Thursday, February 09, 2012
Nicholas Kristof, bless his heart, since he's one of the few actual liberal columnists at the NY Times who survived 2011, today wrote about Charles Murray's new book, "Coming Apart; the State of White America, 1960-2010."
Murray is the reactionary sociologist who wrote "The Bell Curve" a few years ago, and Kristof agrees with his conclusion in the new book: that white, working-class Americans now suffer from the same types of crippling social malaise that have troubled minority communities for generations, primarily a drug plague and devaluation of marriage, with a corresponding erosion of values which characterize a society whose structure is based on the nuclear family.
Kristof concludes, "Today, I fear we’re facing a crisis in which a chunk of working-class America risks being calcified into an underclass, marked by drugs, despair, family decline, high incarceration rates and a diminishing role of jobs and education as escalators of upward mobility. We need a national conversation about these dimensions of poverty, and maybe Murray can help trigger it. I fear that liberals are too quick to think of inequality as basically about taxes. Yes, our tax system is a disgrace, but poverty is so much deeper and more complex than that."
Of course Murray reflexively blames "liberal social policies" -- the orthodox fascist response -- which describes the details of social dysfunction but misdiagnoses the causes and oigins. Because when people start living just for whatever gratification or pleasure they can get in this moment, and give up any thought of making efforts or sacrifices for future rewards, the society they live in has already collapsed.

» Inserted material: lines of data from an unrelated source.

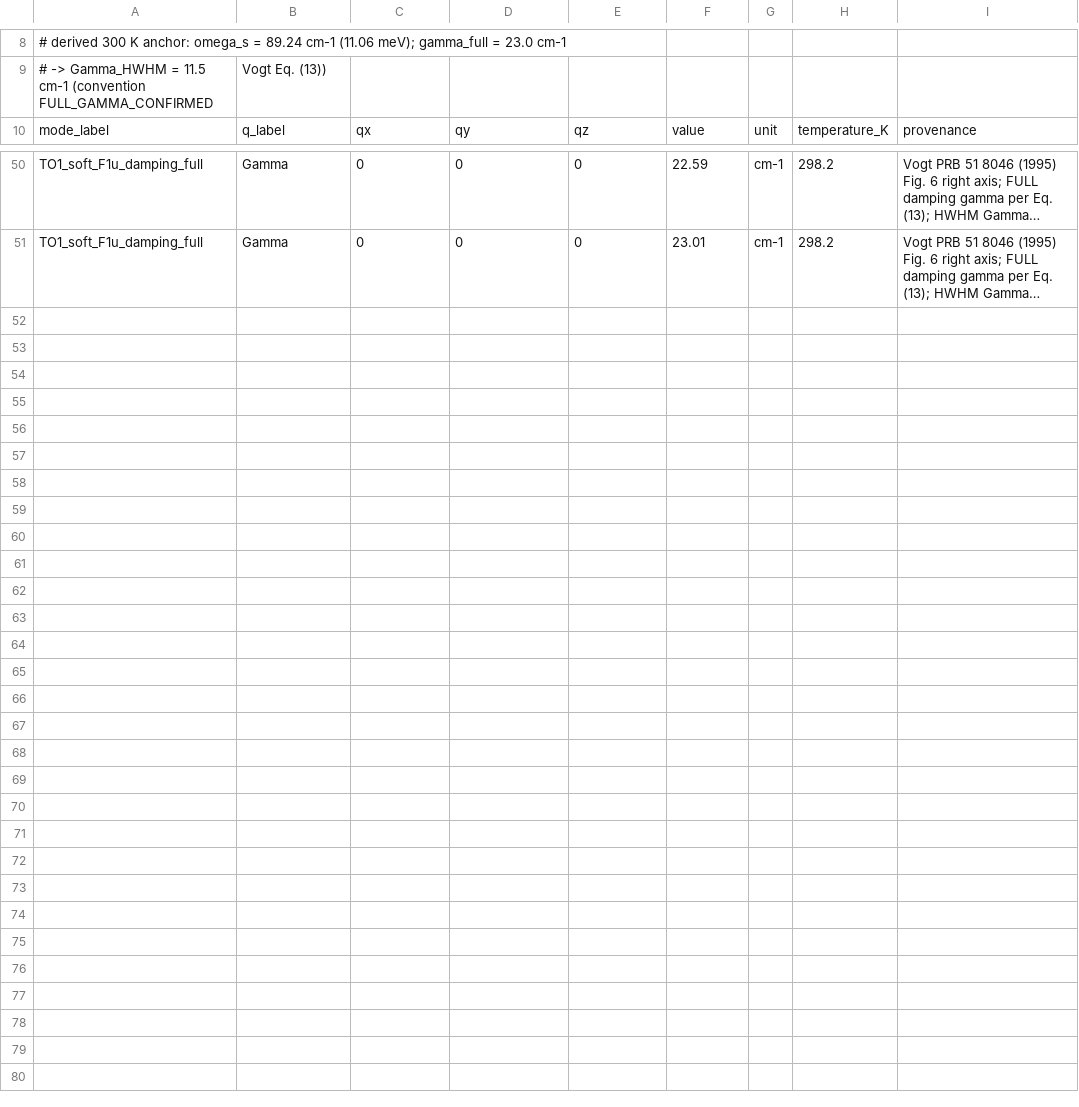
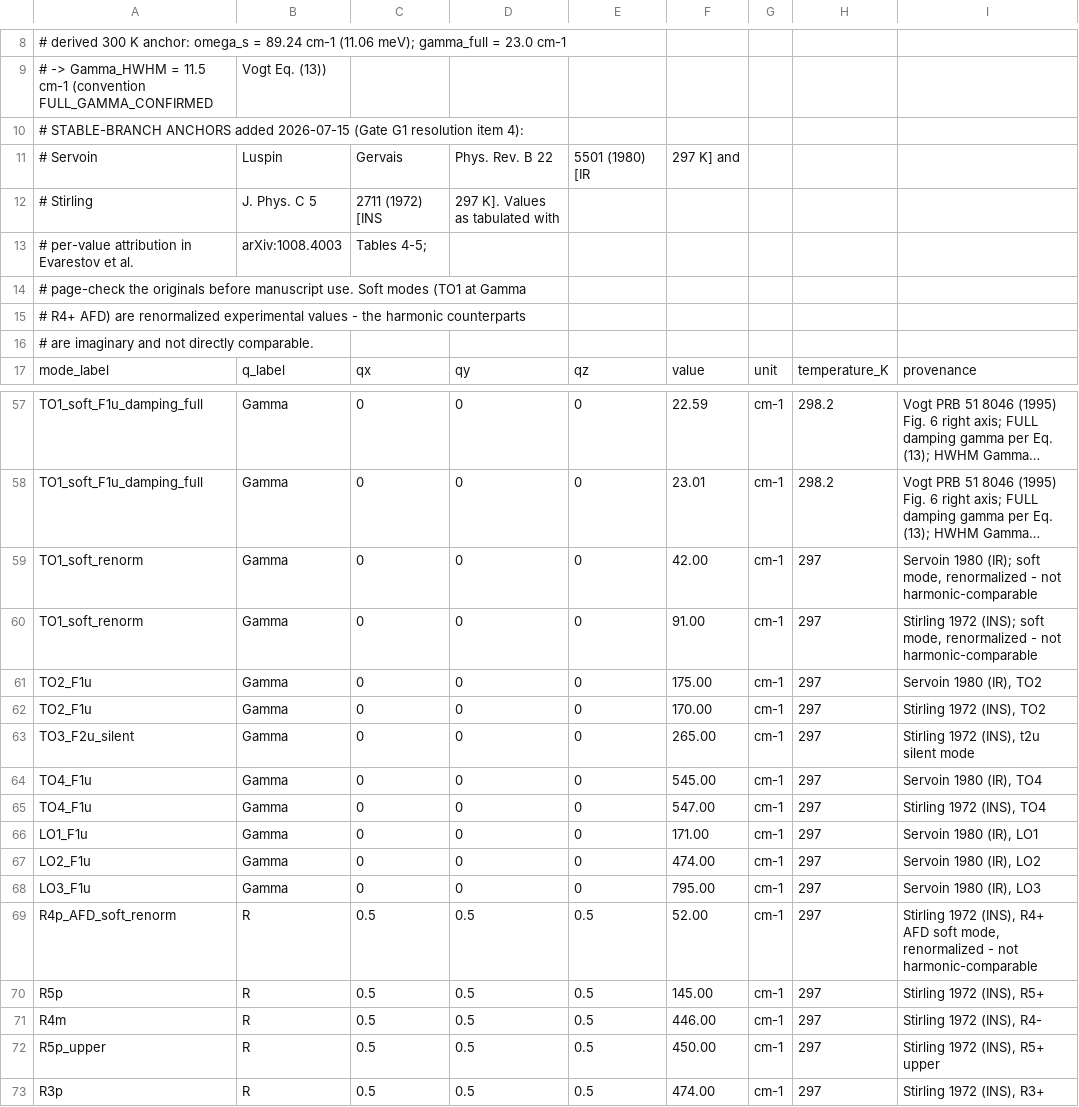
Before and after one commit to syed-moid/lattice-shear-viscosity, a CSV file: data/processed/ins_reference_points_SrTiO3.csv, drawn as a sheet; only a part is shown, gaps mark what is left out; long unchanged cells end in …; the diff names each change by its address in the sheet, - before the commit and + after, or states it on an @@ line.

```diff
--- a/data/processed/ins_reference_points_SrTiO3.csv
+++ b/data/processed/ins_reference_points_SrTiO3.csv
+row 10: # STABLE-BRANCH ANCHORS added 2026-07-15 (Gate G1 resolution item 4):
+row 11: # Servoin | Luspin | Gervais | Phys. Rev. B 22 | 5501 (1980) [IR | 297 K] and
+row 12: # Stirling | J. Phys. C 5 | 2711 (1972) [INS | 297 K]. Values as tabulated with
+row 13: # per-value attribution in Evarestov et al. | arXiv:1008.4003 | Tables 4-5;
+row 14: # page-check the originals before manuscript use. Soft modes (TO1 at Gamma
+row 15: # R4+ AFD) are renormalized experimental values - the harmonic counterparts
+row 16: # are imaginary and not directly comparable.
+row 59: TO1_soft_renorm | Gamma | 0 | 0 | 0 | 42.00 | cm-1 | 297 | Servoin 1980 (IR); soft mode, renormalized - not harmonic-comparable
+row 60: TO1_soft_renorm | Gamma | 0 | 0 | 0 | 91.00 | cm-1 | 297 | Stirling 1972 (INS); soft mode, renormalized - not harmonic-comparable
+row 61: TO2_F1u | Gamma | 0 | 0 | 0 | 175.00 | cm-1 | 297 | Servoin 1980 (IR), TO2
+row 62: TO2_F1u | Gamma | 0 | 0 | 0 | 170.00 | cm-1 | 297 | Stirling 1972 (INS), TO2
+row 63: TO3_F2u_silent | Gamma | 0 | 0 | 0 | 265.00 | cm-1 | 297 | Stirling 1972 (INS), t2u silent mode
+row 64: TO4_F1u | Gamma | 0 | 0 | 0 | 545.00 | cm-1 | 297 | Servoin 1980 (IR), TO4
+row 65: TO4_F1u | Gamma | 0 | 0 | 0 | 547.00 | cm-1 | 297 | Stirling 1972 (INS), TO4
+row 66: LO1_F1u | Gamma | 0 | 0 | 0 | 171.00 | cm-1 | 297 | Servoin 1980 (IR), LO1
+row 67: LO2_F1u | Gamma | 0 | 0 | 0 | 474.00 | cm-1 | 297 | Servoin 1980 (IR), LO2
+row 68: LO3_F1u | Gamma | 0 | 0 | 0 | 795.00 | cm-1 | 297 | Servoin 1980 (IR), LO3
+row 69: R4p_AFD_soft_renorm | R | 0.5 | 0.5 | 0.5 | 52.00 | cm-1 | 297 | Stirling 1972 (INS), R4+ AFD soft mode, renormalized - not harmonic-comparable
+row 70: R5p | R | 0.5 | 0.5 | 0.5 | 145.00 | cm-1 | 297 | Stirling 1972 (INS), R5+
+row 71: R4m | R | 0.5 | 0.5 | 0.5 | 446.00 | cm-1 | 297 | Stirling 1972 (INS), R4-
+row 72: R5p_upper | R | 0.5 | 0.5 | 0.5 | 450.00 | cm-1 | 297 | Stirling 1972 (INS), R5+ upper
+row 73: R3p | R | 0.5 | 0.5 | 0.5 | 474.00 | cm-1 | 297 | Stirling 1972 (INS), R3+
```
Also changed, not shown: data/processed/instability_map.csv, data/processed/sound_velocities.csv, 13 other files.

The drug plagues that have rolled through Americans generations from the bottom up -- heroin, crack cocaine, and methamphetamine -- are cries of despair from people who have no future. Why invest the commitment and sacrifice maintaining a family requires when the future is a blank?